Installing Brought to Life: Painted Wood Sculpture from Europe, 1300–1700
Kelly Holbert, Exhibition Manager, gives a behind-the-scenes glimpse into the world of preparing and installing an exhibition.
On September 16, an exhibition opened at the SCMA that was different in appearance that most of the exhibitions that had preceded it. This time light was controlled and altered on every surface, from glass windows to partition walls, creating an inviting, dappled, green world filled with color and sound.
The planning began with our curator of painting and sculpture, Danielle Carrabino, who selected 16 works of art for an exhibition dedicated to painted wood sculptures from Europe, 1300–1700. These works were primarily drawn from the SCMA’s collection with the addition of six loans from nearby museums (Mead Art Museum, Amherst College; Mt. Holyoke College Art Museum; and Yale University). Some of the SCMA’s works were in a poor state of preservation, and needed treatment. For more on the conservation work and the themes of the exhibition see this article.
The checklist Danielle created was shared with the Collections Management department for assessment of the condition of the works, the need for cases with vitrines (Plexiglas covers) and new mounts and supports.
It was at this point that exhibition designer Justin Lee, of LEE2 DESIGN, began to work on creating a layout and color scheme that would evoke the feel of a light-dappled forest. He proposed using green and gray paint colors, various lighting effects, and partition walls placed at angles to create unexpected paths through the gallery.
Placement of the object cases was also key, and followed the thematic groupings that Danielle had created. Since most of the wooden sculptures were fragile, it was helpful to have scaled, color cutouts that Justin had created during the design process. Our team of preparators, Nik Asikis, Matt Cummings, and Leah Hughes, used them for measuring wall height placements and fine-tuning angled placements on the pedestals.
Before the works of art could be installed, the mounts had to be attached to the decks (or surfaces) of the pedestals, and the vitrines had to be cleaned inside and out. The sound cone for a music station was attached to the ceiling, and the labels, some of which have QR codes for relevant pieces of music, were matched to the sculptures. Most important to the look of the gallery was the lighting, which took several days to complete, in consultation with Justin. Clear filters with frosted film and strips of light-masking foil were applied to the ceiling fixtures to create a dappled effect on the walls.

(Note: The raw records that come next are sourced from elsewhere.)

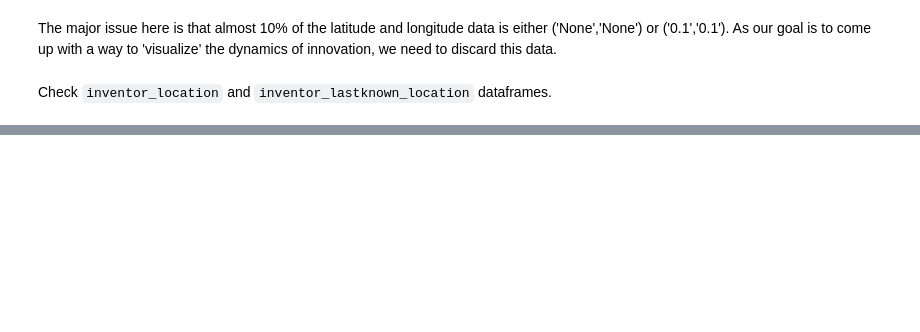
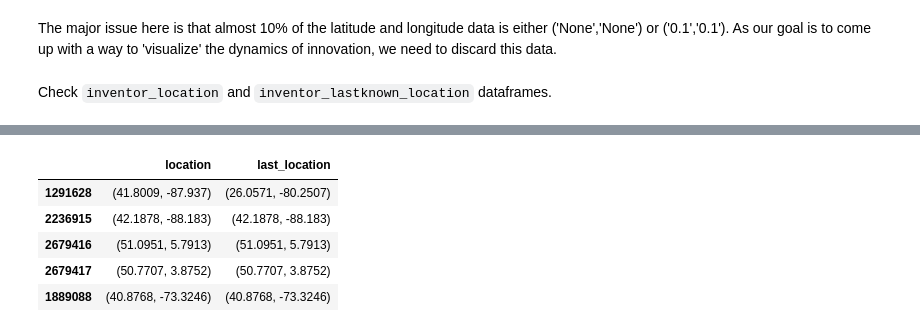
Before and after one commit to cmdavid-epfl/Project, a Jupyter notebook: data_preprocessing.ipynb, the cells around one changed output, grey strips where cells are left out. Drawn from its saved outputs; the diff is of its cells as text; code cells hidden in the pictures; blank space fills up the shorter version.

```diff
--- a/data_preprocessing.ipynb
+++ b/data_preprocessing.ipynb
@@ -222,0 +460,9 @@ To be able to produce a more in-depth analysis of the
+# %%
+data['inventors'].head()
+# %% [output]
+|  | location | last_location |
+| 1291628 | (41.8009, -87.937) | (26.0571, -80.2507) |
+| 2236915 | (42.1878, -88.183) | (42.1878, -88.183) |
+| 2679416 | (51.0951, 5.7913) | (51.0951, 5.7913) |
+| 2679417 | (50.7707, 3.8752) | (50.7707, 3.8752) |
+| 1889088 | (40.8768, -73.3246) | (40.8768, -73.3246) |
```
Also changed, not shown: parts of 53 cells of this notebook, 1 other file.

On the glass windows and doorways, patterns of gray vinyl were adhered and smoothed down to filter the light and enhance the mottled effect. Thanks to a team effort, the Sacerdote gallery was transformed into a serene forest in which painted wood sculptures could be seen in the round and encountered in an unexpectedly dramatic fashion.